Web page revision data

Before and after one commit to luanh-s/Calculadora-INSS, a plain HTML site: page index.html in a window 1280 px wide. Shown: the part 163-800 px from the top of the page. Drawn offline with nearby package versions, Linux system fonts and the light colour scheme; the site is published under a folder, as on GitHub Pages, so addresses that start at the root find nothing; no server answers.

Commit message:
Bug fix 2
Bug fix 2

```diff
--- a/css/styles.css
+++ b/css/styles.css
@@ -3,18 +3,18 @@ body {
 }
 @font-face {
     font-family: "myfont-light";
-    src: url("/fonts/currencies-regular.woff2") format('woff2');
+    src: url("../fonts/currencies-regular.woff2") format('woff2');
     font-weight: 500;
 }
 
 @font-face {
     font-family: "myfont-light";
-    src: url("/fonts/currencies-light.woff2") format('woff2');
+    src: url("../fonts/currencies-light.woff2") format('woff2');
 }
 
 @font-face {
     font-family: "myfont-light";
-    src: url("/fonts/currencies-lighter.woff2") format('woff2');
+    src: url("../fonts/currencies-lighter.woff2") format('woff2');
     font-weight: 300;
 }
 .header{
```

* * *

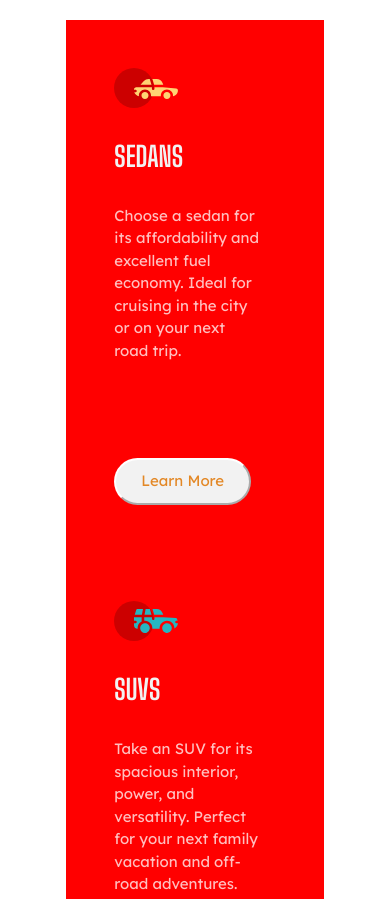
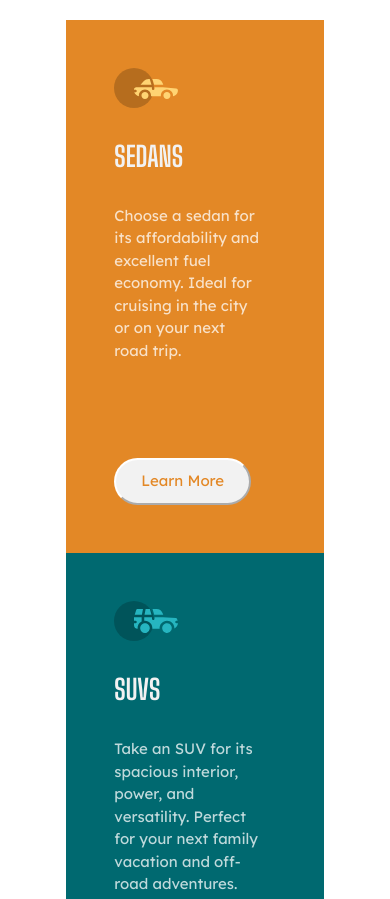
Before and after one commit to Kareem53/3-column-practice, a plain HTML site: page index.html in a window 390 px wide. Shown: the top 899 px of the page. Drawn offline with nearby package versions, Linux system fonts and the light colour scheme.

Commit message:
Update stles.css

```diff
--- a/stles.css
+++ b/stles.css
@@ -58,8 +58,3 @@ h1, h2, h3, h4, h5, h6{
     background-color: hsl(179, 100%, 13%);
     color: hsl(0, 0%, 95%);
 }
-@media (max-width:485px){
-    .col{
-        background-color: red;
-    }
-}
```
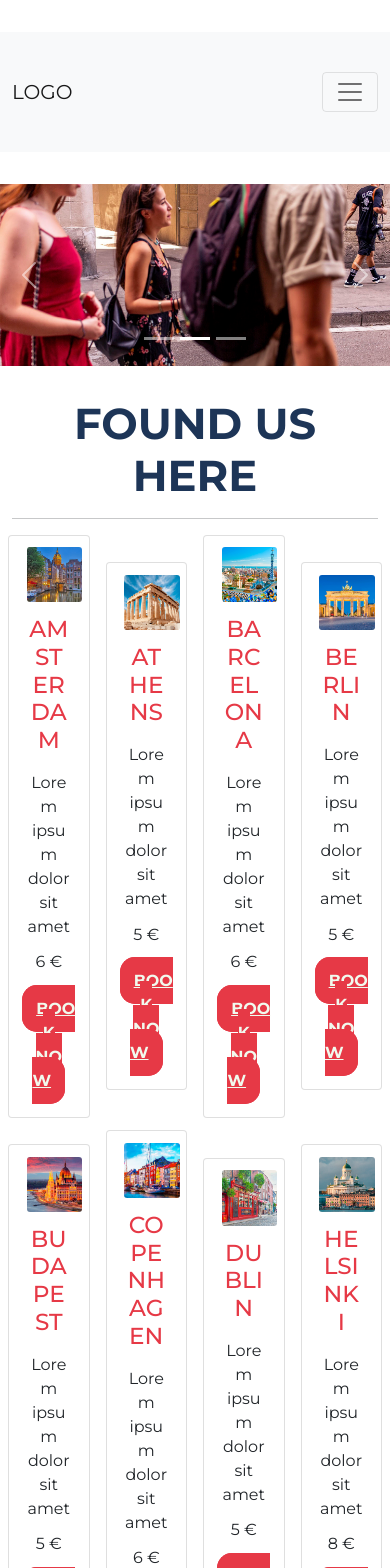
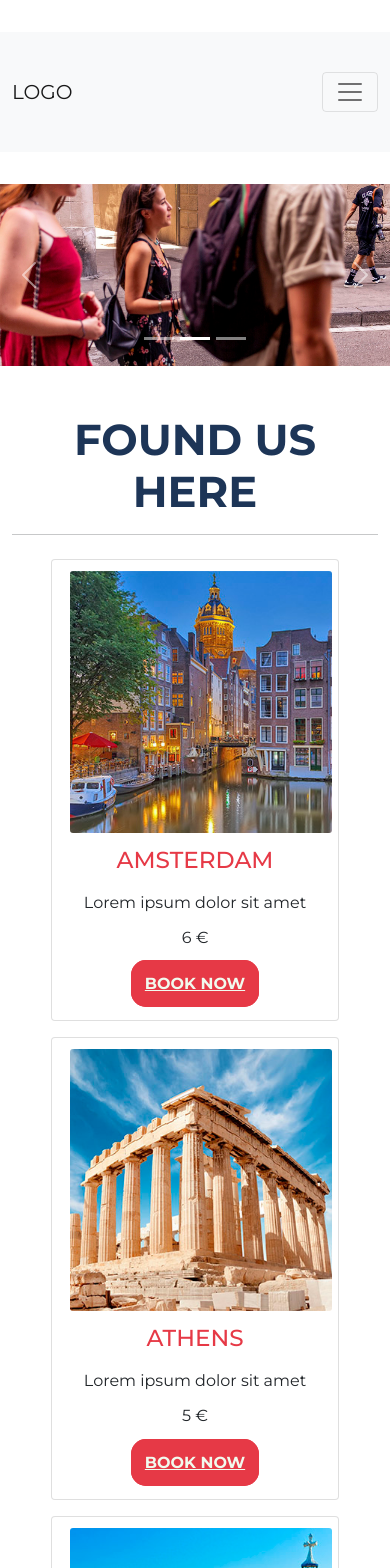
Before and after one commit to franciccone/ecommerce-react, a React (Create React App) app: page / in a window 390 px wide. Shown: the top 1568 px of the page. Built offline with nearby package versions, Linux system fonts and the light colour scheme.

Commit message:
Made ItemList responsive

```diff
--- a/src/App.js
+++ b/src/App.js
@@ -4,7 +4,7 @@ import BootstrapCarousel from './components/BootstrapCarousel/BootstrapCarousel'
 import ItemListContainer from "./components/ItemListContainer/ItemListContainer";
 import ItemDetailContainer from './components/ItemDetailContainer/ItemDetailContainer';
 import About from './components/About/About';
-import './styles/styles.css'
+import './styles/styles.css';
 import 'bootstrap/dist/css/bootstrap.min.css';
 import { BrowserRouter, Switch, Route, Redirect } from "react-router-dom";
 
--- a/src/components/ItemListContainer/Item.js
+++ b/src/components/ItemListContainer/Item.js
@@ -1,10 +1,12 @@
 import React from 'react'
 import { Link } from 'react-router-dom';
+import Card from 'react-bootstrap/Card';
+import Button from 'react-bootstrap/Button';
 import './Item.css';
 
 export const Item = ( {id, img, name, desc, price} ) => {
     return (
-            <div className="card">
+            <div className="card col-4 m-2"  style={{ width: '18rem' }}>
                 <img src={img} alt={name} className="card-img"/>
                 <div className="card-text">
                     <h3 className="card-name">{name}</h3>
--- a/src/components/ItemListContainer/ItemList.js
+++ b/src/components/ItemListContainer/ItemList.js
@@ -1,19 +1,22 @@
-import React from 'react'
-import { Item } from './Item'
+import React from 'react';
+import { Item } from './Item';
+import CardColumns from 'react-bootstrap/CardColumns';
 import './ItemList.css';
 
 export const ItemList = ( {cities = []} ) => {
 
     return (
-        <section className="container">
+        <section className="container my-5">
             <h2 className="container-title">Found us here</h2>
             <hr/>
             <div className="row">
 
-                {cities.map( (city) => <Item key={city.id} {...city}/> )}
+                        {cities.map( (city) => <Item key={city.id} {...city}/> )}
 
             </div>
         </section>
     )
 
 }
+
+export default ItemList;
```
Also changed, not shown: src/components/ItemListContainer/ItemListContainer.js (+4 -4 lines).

--

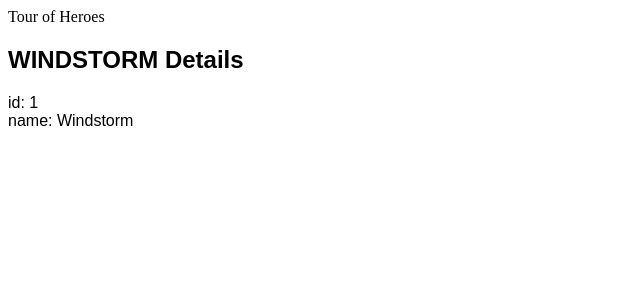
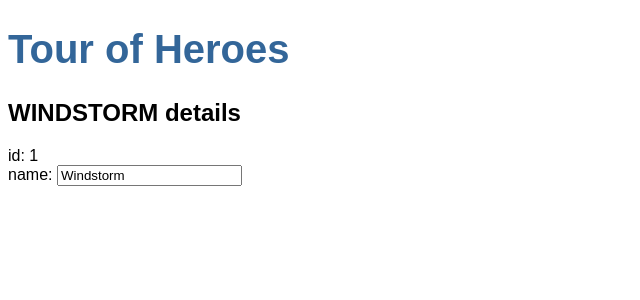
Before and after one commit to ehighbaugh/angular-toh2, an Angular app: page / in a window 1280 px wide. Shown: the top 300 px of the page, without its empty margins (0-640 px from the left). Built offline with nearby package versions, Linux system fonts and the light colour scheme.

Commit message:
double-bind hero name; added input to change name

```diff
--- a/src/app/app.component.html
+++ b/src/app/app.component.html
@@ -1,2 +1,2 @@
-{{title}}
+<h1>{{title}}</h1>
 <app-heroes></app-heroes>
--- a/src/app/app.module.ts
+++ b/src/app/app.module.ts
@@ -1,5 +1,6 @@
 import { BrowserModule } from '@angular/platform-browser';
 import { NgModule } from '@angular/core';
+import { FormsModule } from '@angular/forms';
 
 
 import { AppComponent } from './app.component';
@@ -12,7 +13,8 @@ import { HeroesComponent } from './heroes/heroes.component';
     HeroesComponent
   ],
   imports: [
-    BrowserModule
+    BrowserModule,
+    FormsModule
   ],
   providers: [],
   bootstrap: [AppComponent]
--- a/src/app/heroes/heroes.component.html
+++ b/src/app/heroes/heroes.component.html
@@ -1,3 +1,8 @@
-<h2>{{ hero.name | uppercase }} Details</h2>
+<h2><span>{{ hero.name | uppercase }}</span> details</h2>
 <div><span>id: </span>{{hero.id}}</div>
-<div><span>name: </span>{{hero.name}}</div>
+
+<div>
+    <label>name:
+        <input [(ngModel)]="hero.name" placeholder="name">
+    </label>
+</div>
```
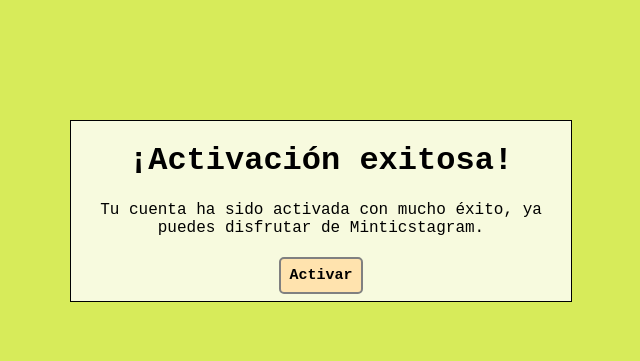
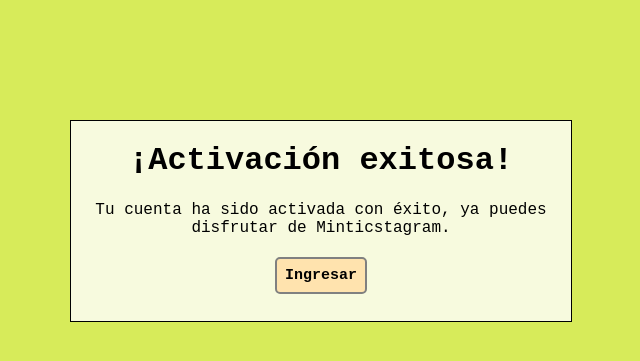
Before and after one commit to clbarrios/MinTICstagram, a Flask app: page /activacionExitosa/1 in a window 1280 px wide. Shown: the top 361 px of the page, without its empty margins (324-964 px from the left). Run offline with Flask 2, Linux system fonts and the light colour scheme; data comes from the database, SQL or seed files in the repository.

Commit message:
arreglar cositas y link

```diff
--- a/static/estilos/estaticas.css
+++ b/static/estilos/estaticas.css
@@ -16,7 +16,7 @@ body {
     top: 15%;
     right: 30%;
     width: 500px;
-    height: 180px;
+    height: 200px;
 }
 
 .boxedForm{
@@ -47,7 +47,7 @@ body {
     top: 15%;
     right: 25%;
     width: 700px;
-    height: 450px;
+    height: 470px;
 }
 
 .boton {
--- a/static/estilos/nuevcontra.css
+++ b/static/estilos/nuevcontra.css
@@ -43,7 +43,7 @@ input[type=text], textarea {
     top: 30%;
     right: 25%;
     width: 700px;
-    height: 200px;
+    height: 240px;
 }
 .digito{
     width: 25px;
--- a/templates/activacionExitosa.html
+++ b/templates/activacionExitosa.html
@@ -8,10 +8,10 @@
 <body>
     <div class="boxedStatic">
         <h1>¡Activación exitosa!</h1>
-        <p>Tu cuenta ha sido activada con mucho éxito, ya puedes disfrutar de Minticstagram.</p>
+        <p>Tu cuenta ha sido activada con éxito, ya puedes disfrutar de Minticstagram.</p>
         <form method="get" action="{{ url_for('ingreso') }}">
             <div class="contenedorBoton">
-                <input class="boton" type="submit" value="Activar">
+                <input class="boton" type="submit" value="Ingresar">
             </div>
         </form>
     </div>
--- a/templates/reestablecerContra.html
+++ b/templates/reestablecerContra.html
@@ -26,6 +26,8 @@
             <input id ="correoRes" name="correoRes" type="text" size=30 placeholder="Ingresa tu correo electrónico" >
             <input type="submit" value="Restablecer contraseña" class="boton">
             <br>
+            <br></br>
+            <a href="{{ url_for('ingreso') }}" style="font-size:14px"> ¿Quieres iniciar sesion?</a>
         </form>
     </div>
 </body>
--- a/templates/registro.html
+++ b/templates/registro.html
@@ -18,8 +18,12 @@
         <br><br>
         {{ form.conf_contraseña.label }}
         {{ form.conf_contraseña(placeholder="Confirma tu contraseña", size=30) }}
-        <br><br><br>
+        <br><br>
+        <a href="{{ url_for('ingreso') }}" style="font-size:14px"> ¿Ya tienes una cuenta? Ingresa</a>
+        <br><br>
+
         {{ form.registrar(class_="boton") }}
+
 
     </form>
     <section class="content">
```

## What is being asked
Every line above in which the word "body" occurs is to be copied.

## Task response
@@ -3,18 +3,18 @@ body {
@@ -16,7 +16,7 @@ body {
@@ -47,7 +47,7 @@ body {
 <body>
 </body>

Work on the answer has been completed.